Grace spared Rahab and her family. The family members are not just dismissed as being just family but individual members are singled out - mother, father, etc. The city may have been cursed (how we must remember that) but that did not mean that God could not be gracious. These people were left without (or outside) the camp of Israel. It was suggested that there was a strong element of purification here. Perhaps that it also the reason why the city was destroyed by fire. And yet we must we remember that there was something to be removed from the city and to find its way into the Lord's treasury. Silver and gold and vessels of brass (copper) and iron belonged to the Lord. Chapter 6 leaves us with the warning given to the children of Israel not to touch the accursed (the devoted) thing. The narrative lets us know that the silver and gold and copper and iron was put into the Lord's treasury for in the main that is what took place. It is the triumph that comes with obedience that is described in chapter 6.
6:26 And Joshua adjured them at that time, saying, Cursed be the man before the LORD, that riseth up and buildeth this city Jericho: he shall lay the foundation thereof in his firstborn, and in his youngest son shall he set up the gates of it.
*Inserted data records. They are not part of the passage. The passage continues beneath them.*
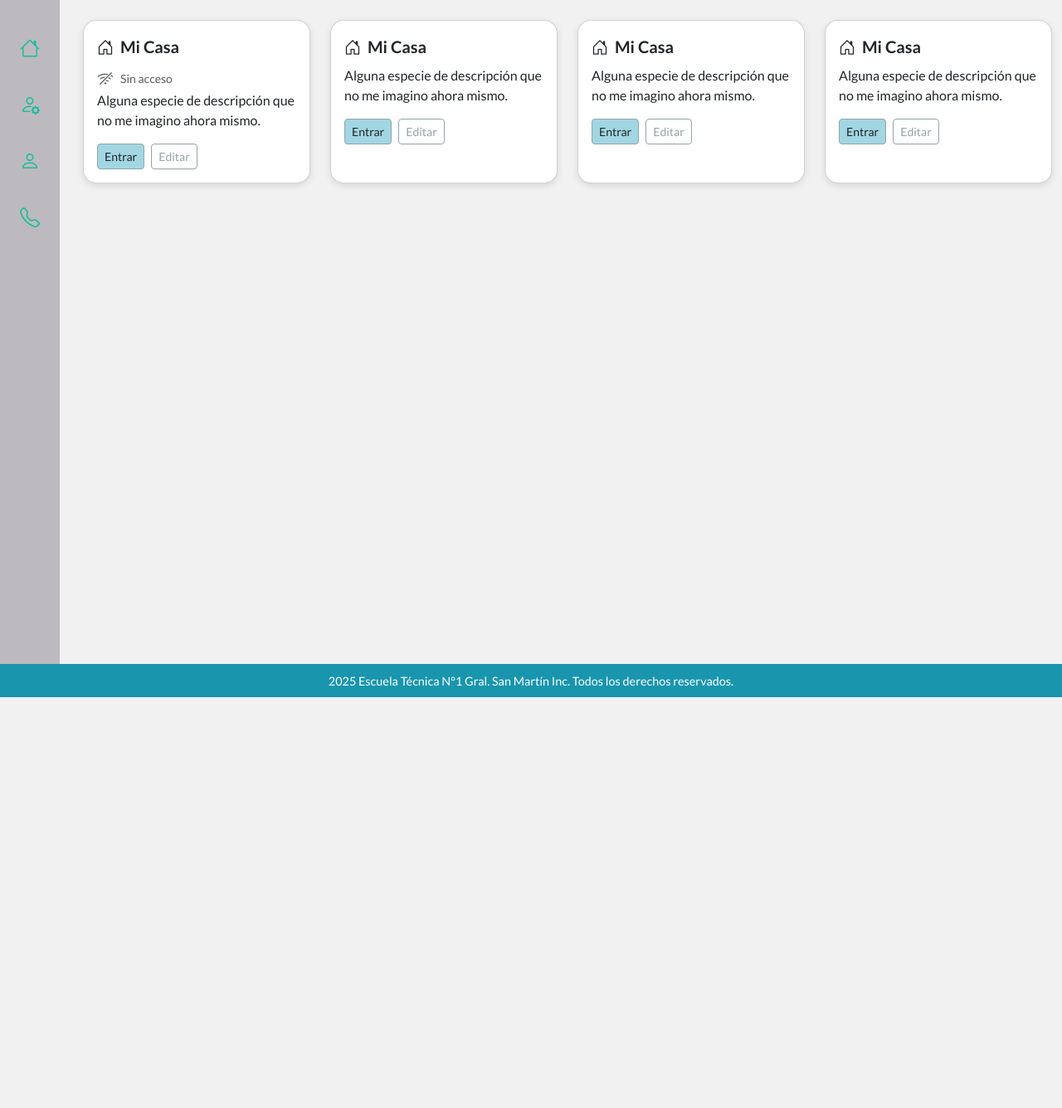
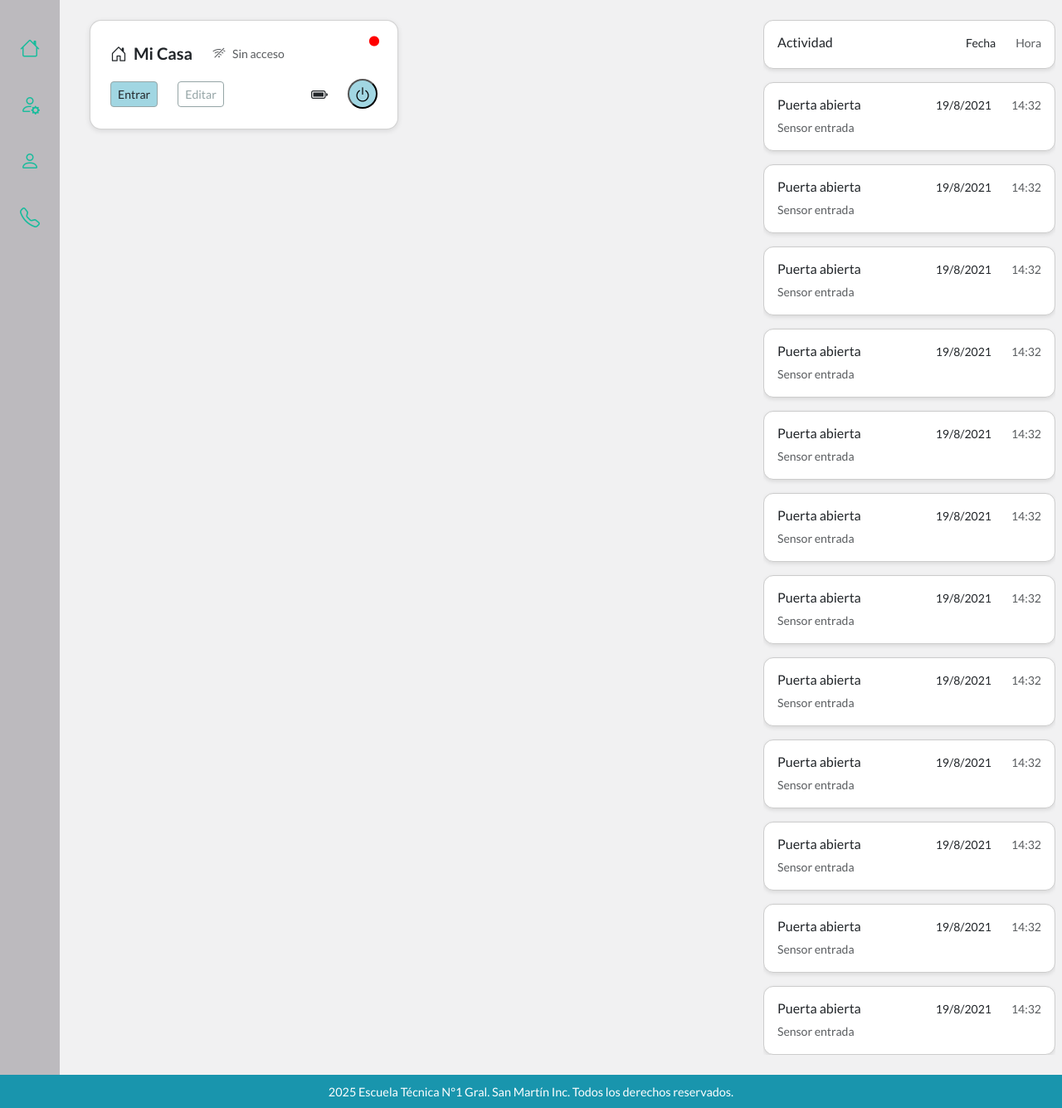
Before and after one commit to pulguitaCuak/alarma_tec_1, a PHP site: page /estructuraDashboardSensor.html in a window 1280 px wide. Shown: the part 64-1399 px from the top of the page at 83% size. Before the commit the page ends 904 px from the top, so only its background shows below. Run offline with PHP 8.4, Linux system fonts and the light colour scheme; some libraries are stand-ins or nearby versions.

Commit message:
cambie estilos de la plantilla principal, arregle el acceso alperfil y dashboard de sensores y avance en el dashboard del sensor

```diff
--- /dev/null
+++ b/frontend/css/estructuraDasboardSensores.css
@@ -0,0 +1,138 @@
+    /* === Ajustes responsive y estructura === */
+    main {
+      overflow-x: hidden;
+    }
+    .borde{
+      border: 1px solid #ccc;
+    }
+    /* Distribución de columnas: cards (izquierda) y actividad (derecha) */
+    .dashboard-layout {
+      display: flex;
+      flex-direction: column;
+      flex-grow: 1;
+    }
+
+    @media (min-width: 992px) {
+      .dashboard-layout {
+        flex-direction: row;
+        width: 100%;
+      }
+
+      .dashboard-layout .cards-section {
+        flex: 0 0 65%;
+        max-width: 65%;
+        padding-right: 1rem;
+      }
+
+      .dashboard-layout .activity-section {
+        flex: 0 0 30%;
+        max-width: 30%;
+        margin-left: auto; /* la centra sin empujar fuera */
+      }
+    }
+
+    /* === Ajuste de tamaño de cards === */
+    .card-container .col-6,
+    .card-container .col-5 {
+      flex: 0 0 100%;
+      max-width: 100%;
+    }
+
+    @media (min-width: 768px) {
+      .card-container .col-6,
+      .card-container .col-5 {
+        flex: 0 0 50%;
+        max-width: 50%;
+      }
+    }
+
+    .card {
+      position: relative;
+      border-radius: 14px;
+      box-shadow: 0 2px 6px rgba(0,0,0,0.1);
+      transition: transform 0.2s;
+      padding: 0.5rem;
+    }
+
+
+    /* Luz indicadores */
+    .luz::after {
+      content: ".";
+      color: greenyellow;
+      position: absolute;
+      bottom: 40%;
+      left: 90%;
+      font-weight: bolder;
+      font-size: 80px;
+    }
+    .luzMala::after {
+      content: ".";
+      color: red;
+      position: absolute;
+      bottom: 55%;
+      left: 90%;
+      font-weight: bolder;
+      font-size: 80px;
+    }
+/* --- CONTENEDOR DE ACTIVIDADES --- */
+.activity-section {
+  flex: 0 0 30%;
+  max-width: 30%;
+  margin-left: auto;
+  padding-right: 1rem;
+}
+
+@media (max-width: 991px) {
+  .activity-section {
+    flex: 0 0 100%;
+    max-width: 100%;
+    margin-left: 0;
+    margin-top: 1rem;
+  }
+}
+
+/* --- CONTENEDOR INTERNO CON LAS CARDS DE ACTIVIDAD --- */
+.activity-container {
+  display: flex;
+  flex-direction: column;
+  gap: 1rem; /* espacio entre las cards */
+  width: 100%;
+  max-width: 100%;
+  overflow: hidden; /* evita que se salga hacia la derecha */
+}
+
+/* --- CARD DE ACTIVIDAD INDIVIDUAL --- */
+.activity-card {
+  background: white;
+  border-radius: 12px;
+  box-shadow: 0 2px 5px rgba(0,0,0,0.1);
+  padding: 1rem;
+  width: 100%;
+  border: 1px solid #ccc;
+}
+
+    /* Sidebar responsive */
+    @media (max-width: 991px) {
+      .sidebar {
+        position: absolute;
+        top: 64px;
+        left: 0;
+        height:max-content;
+        transform: translateX(-100%);
+        transition: transform 0.3s ease;
+        z-index: 10;
+      }
+      .sidebar.show {
+        transform: translateX(0);
+      }
+    }
+
+    /* Orden en móvil: cards primero, actividad después */
+    @media (max-width: 767px) {
+      .activity-section {
+        order: 2;
+      }
+      .cards-section {
+        order: 1;
+      }
+    }
--- a/frontend/css/plantillaPrincipal.css
+++ b/frontend/css/plantillaPrincipal.css
@@ -35,6 +35,9 @@ main {
   margin-left: 0; /* ya no necesitamos margen para sidebar fija */
 }
 
+.borde{
+  border: 1px solid black;
+}
 @media (max-width: 991px) {
   body {
     flex-direction: column; /* sidebar arriba en móvil */
--- a/frontend/estructuraDashboardSensor.html
+++ b/frontend/estructuraDashboardSensor.html
@@ -4,12 +4,15 @@
   <meta charset="utf-8">
   <meta name="viewport" content="width=device-width, initial-scale=1">
   <title>Dashboard - Alarma</title>
+
   <!-- Bootstrap local -->
   <link rel="stylesheet" href="css/bootstrap.custom.min.css">
   <link rel="stylesheet" href="bootstrap-icons-1.13.1/bootstrap-icons.css">
   <!-- Estilos personalizados -->
   <link rel="stylesheet" href="css/plantillaPrincipal.css">
+  <link rel="stylesheet" href="css/estructuraDasboardSensores.css">
 </head>
+
 <body class="bg-light d-flex flex-column min-vh-100">
 
   <!-- HEADER -->
@@ -29,9 +32,9 @@
 
   <!-- MAIN -->
   <main class="flex-fill">
+    <div class="dashboard-layout">
 
-  <div class="d-flex flex-grow-1">
-    <!-- SIDEBAR (oculta en móvil) -->
+      <!-- SIDEBAR -->
       <aside id="sidebar" class="sidebar bg-dark d-flex flex-column align-items-center py-4 min-vh-100">
         <a href="#" class="my-3"><i class="bi bi-house fs-4 p-4"></i></a>
         <a href="#" class="my-3"><i class="bi bi-person-gear fs-4 p-4"></i></a>
@@ -39,79 +42,195 @@
         <a href="#" class="my-3"><i class="bi bi-telephone fs-4 p-4"></i></a>
       </aside>
 
-    <!-- CONTENIDO CON CARDS -->
-    <div class="flex-grow-1 ms-3">
-      <div class="container-fluid py-4">
-        <div class="row g-4 justify-content-center">
+      <!-- CONTENEDOR DE CARDS -->
+      <div class="cards-section py-4 px-4">
+        <div class="container-fluid">
+          <div class="row g-3 card-container">
 
-          <!-- CARD -->
-          <div class="col-12 col-sm-6 col-md-4 col-lg-3">
-            <div class="card h-100">
+            <!-- CARD EJEMPLO -->
+            <div class="col-6">
+              <div class="card luzMala">
                 <div class="card-body">
-                <div class="d-flex align-items-center mb-2">
+                  <div class="d-flex gap-4 align-items-center mb-3">
+
+                    <div class="d-flex align-items-center">
                       <i class="bi bi-house-door me-2 fs-5"></i>
                       <h5 class="card-title mb-0">Mi Casa</h5>
                     </div>
-                <div class="d-flex align-items-center text-muted">
-                  <i class="bi bi-wifi-off me-2 fs-5"></i>
+
+                    <div class="text-muted d-flex align-items-center">
+                      <i class="bi bi-wifi-off me-2 fs-6"></i>
                       <small>Sin acceso</small>
                     </div>
-                <p class="card-text">Alguna especie de descripción que no me imagino ahora mismo.</p>
-                <div class="d-flex gap-2">
+
+                  </div>
+
+                  <div class="d-flex justify-content-between align-items-center">
+                    <div class="d-flex gap-4">
                       <button class="btn btn-secondary bg-secondary text-body btn-sm">Entrar</button>
                       <button class="btn btn-outline-secondary btn-sm">Editar</button>
+                    </div>
+                    <div class="d-flex align-items-center gap-4">
+                      <i class="bi bi-battery-full fs-5"></i>
+                      <button class="rounded-circle bg-secondary">
+                        <i class="bi bi-power fs-5 rounded-circle"></i>
+                      </button>
+                    </div>
                   </div>
                 </div>
               </div>
             </div>
 
-          <div class="col-12 col-sm-6 col-md-4 col-lg-3">
-            <div class="card h-100">
-              <div class="card-body">
-                <div class="d-flex align-items-center mb-2">
-                  <i class="bi bi-house-door me-2 fs-5"></i>
-                  <h5 class="card-title mb-0">Mi Casa</h5>
-                </div>
 
-                <p class="card-text">Alguna especie de descripción que no me imagino ahora mismo.</p>
-                <div class="d-flex gap-2">
-                  <button class="btn btn-secondary bg-secondary text-body btn-sm">Entrar</button>
-                  <button class="btn btn-outline-secondary btn-sm">Editar</button>
-                </div>
           </div>
         </div>
       </div>
 
-          <div class="col-12 col-sm-6 col-md-4 col-lg-3">
-            <div class="card h-100">
-              <div class="card-body">
-                <div class="d-flex align-items-center mb-2">
-                  <i class="bi bi-house-door me-2 fs-5"></i>
-                  <h5 class="card-title mb-0">Mi Casa</h5>
-                </div>
+   <!-- CONTENEDOR DE ACTIVIDAD -->
+<div class="activity-section py-4 px-3">
+  <div class="activity-container">
 
-                <p class="card-text">Alguna especie de descripción que no me imagino ahora mismo.</p>
-                <div class="d-flex gap-2">
-                  <button class="btn btn-secondary bg-secondary text-body btn-sm">Entrar</button>
-                  <button class="btn btn-outline-secondary btn-sm">Editar</button>
-                </div>
-              </div>
+    <div class="activity-card borde">
+      <div class="d-flex justify-content-between">
+        <h6 class="mb-1">Actividad</h6>
+        <div class="d-flex gap-4">
+          <small class="mb-1">Fecha</small>
+          <small class="text-muted">Hora</small>
         </div>
       </div>
 
-          <div class="col-12 col-sm-6 col-md-4 col-lg-3">
-            <div class="card h-100">
-              <div class="card-body">
-                <div class="d-flex align-items-center mb-2">
-                  <i class="bi bi-house-door me-2 fs-5"></i>
-                  <h5 class="card-title mb-0">Mi Casa</h5>
     </div>
 
-                <p class="card-text">Alguna especie de descripción que no me imagino ahora mismo.</p>
-                <div class="d-flex gap-2">
-                  <button class="btn btn-secondary bg-secondary text-body btn-sm">Entrar</button>
-                  <button class="btn btn-outline-secondary btn-sm">Editar</button>
+      <div class="activity-card">
+      <div class="d-flex justify-content-between">
+        <h6 class="mb-1">Puerta abierta</h6>
+        <div class="d-flex gap-4">
+          <small class="mb-1">19/8/2021</small>
+          <small class="text-muted">14:32</small>
         </div>
+      </div>
+      <small class="text-muted">Sensor entrada</small>
+    </div>
+
+        <div class="activity-card">
+      <div class="d-flex justify-content-between">
+        <h6 class="mb-1">Puerta abierta</h6>
+        <div class="d-flex gap-4">
+          <small class="mb-1">19/8/2021</small>
+          <small class="text-muted">14:32</small>
+        </div>
+      </div>
+      <small class="text-muted">Sensor entrada</small>
+    </div>
+
+        <div class="activity-card">
+      <div class="d-flex justify-content-between">
+        <h6 class="mb-1">Puerta abierta</h6>
+        <div class="d-flex gap-4">
+          <small class="mb-1">19/8/2021</small>
+          <small class="text-muted">14:32</small>
+        </div>
+      </div>
+      <small class="text-muted">Sensor entrada</small>
+    </div>
+
+        <div class="activity-card">
+      <div class="d-flex justify-content-between">
+        <h6 class="mb-1">Puerta abierta</h6>
+        <div class="d-flex gap-4">
+          <small class="mb-1">19/8/2021</small>
+          <small class="text-muted">14:32</small>
+        </div>
+      </div>
+      <small class="text-muted">Sensor entrada</small>
+    </div>
+
+        <div class="activity-card">
+      <div class="d-flex justify-content-between">
+        <h6 class="mb-1">Puerta abierta</h6>
+        <div class="d-flex gap-4">
+          <small class="mb-1">19/8/2021</small>
+          <small class="text-muted">14:32</small>
+        </div>
+      </div>
+      <small class="text-muted">Sensor entrada</small>
+    </div>
+
+        <div class="activity-card">
+      <div class="d-flex justify-content-between">
+        <h6 class="mb-1">Puerta abierta</h6>
+        <div class="d-flex gap-4">
+          <small class="mb-1">19/8/2021</small>
+          <small class="text-muted">14:32</small>
+        </div>
+      </div>
+      <small class="text-muted">Sensor entrada</small>
+    </div>
+
+        <div class="activity-card">
+      <div class="d-flex justify-content-between">
+        <h6 class="mb-1">Puerta abierta</h6>
+        <div class="d-flex gap-4">
+          <small class="mb-1">19/8/2021</small>
+          <small class="text-muted">14:32</small>
+        </div>
+      </div>
+      <small class="text-muted">Sensor entrada</small>
+    </div>
+
+        <div class="activity-card">
+      <div class="d-flex justify-content-between">
+        <h6 class="mb-1">Puerta abierta</h6>
+        <div class="d-flex gap-4">
+          <small class="mb-1">19/8/2021</small>
+          <small class="text-muted">14:32</small>
+        </div>
+      </div>
+      <small class="text-muted">Sensor entrada</small>
+    </div>
+
+        <div class="activity-card">
+      <div class="d-flex justify-content-between">
+        <h6 class="mb-1">Puerta abierta</h6>
+        <div class="d-flex gap-4">
+          <small class="mb-1">19/8/2021</small>
+          <small class="text-muted">14:32</small>
+        </div>
+      </div>
+      <small class="text-muted">Sensor entrada</small>
+    </div>
+
+        <div class="activity-card">
+      <div class="d-flex justify-content-between">
+        <h6 class="mb-1">Puerta abierta</h6>
+        <div class="d-flex gap-4">
+          <small class="mb-1">19/8/2021</small>
+          <small class="text-muted">14:32</small>
+        </div>
+      </div>
+      <small class="text-muted">Sensor entrada</small>
+    </div>
+
+        <div class="activity-card">
+      <div class="d-flex justify-content-between">
+        <h6 class="mb-1">Puerta abierta</h6>
+        <div class="d-flex gap-4">
+          <small class="mb-1">19/8/2021</small>
+          <small class="text-muted">14:32</small>
+        </div>
+      </div>
+      <small class="text-muted">Sensor entrada</small>
+    </div>
+
+        <div class="activity-card">
+      <div class="d-flex justify-content-between">
+        <h6 class="mb-1">Puerta abierta</h6>
+        <div class="d-flex gap-4">
+          <small class="mb-1">19/8/2021</small>
+          <small class="text-muted">14:32</small>
+        </div>
+      </div>
+      <small class="text-muted">Sensor entrada</small>
     </div>
   </div>
 </div>
@@ -119,10 +238,6 @@
 
 
   </div>
-        </div>
-      </div>
-    </div>
-
   </main>
 
   <!-- FOOTER -->
@@ -130,16 +245,12 @@
     <small class="footer-text">2025 Escuela Técnica N°1 Gral. San Martín Inc. Todos los derechos reservados.</small>
   </footer>
 
-
   <!-- Bootstrap scripts -->
   <script src="js/bootstrap.bundle.min.js"></script>
   <script>
     const sidebar = document.getElementById('sidebar');
     const toggleBtn = document.getElementById('toggleSidebar');
-
-    toggleBtn.addEventListener('click', () => {
-      sidebar.classList.toggle('show');
-    });
+    toggleBtn.addEventListener('click', () => sidebar.classList.toggle('show'));
   </script>
 </body>
 </html>
```
Also changed, not shown: frontend/AccedePerfil.html (+21 -12 lines), frontend/accesoAUsuario.html (deleted, +0 -189 lines), frontend/estructuraDashboardSensores.html (+2 -139 lines). Lines whose indentation alone changed are shown as unchanged.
There was a further warning made in chapter 6. God wanted the city to remain flattened. The word adjure literally means to seven oneself in the sense of making a declaration seven times over. This was important. The children of Israel were to listen to this carefully and even if they were inclined to obey the oath they were also to make sure that this information got through to succeeding generations. They were to leave Jericho flat. Though it may have been strategically or commercially important had no bearing on the issue. Leave it flat. There was not only a curse on the things that were in the city but the city itself was the subject of a curse, even a bitter curse. It was some hundreds of years later that Hiel the Bethelite built Jericho and at what cost. I Kings 16.34, 'In his (Ahab's) days did Hiel the Bethelite build Jericho. He laid the foundation thereof in Abiram his firstborn (this means that his firstborn son died when the foundation was laid), and set up the gates thereof in his youngest son Segub (this means that the finishing touches to the city like the hanging of the gates were accompanied by the death of his youngest, and, by implication, his last son), according to the word of the Lord, which he spake by Joshua the son of Nun.'
The people were at the peak of their powers. They were in touch with God. They had power with God. Joshua was at the peak of his powers too. There was triumph in the camp and why? It was the preparation that was correct. When we come to the next chapter we see that children of Israel suffer loss. They did not cease to be the children of Israel. Their standing was unchanged but their state was. Our standing will never change no matter our condition. But what God wants from these lives of ours is that we will be victorious Christians. Once a Christian always a Christian else the work of Christ is of none effect. It is eternal life with which we have been blessed. We are children of God and we cannot be unborn. That is our standing. We are seen in Christ. But our state can be affected and hence the warnings of chapter 6. There was victory and yet in that victory (and after the walls tumbled) there were the seeds of defeat.
It is preparation, simple faith and obedience to God's simple instructions that give us the victory. Strongholds can tumble. However, if in that victory God gives warnings for the next stage of taking up our inheritance, we do well to heed and obey the warnings.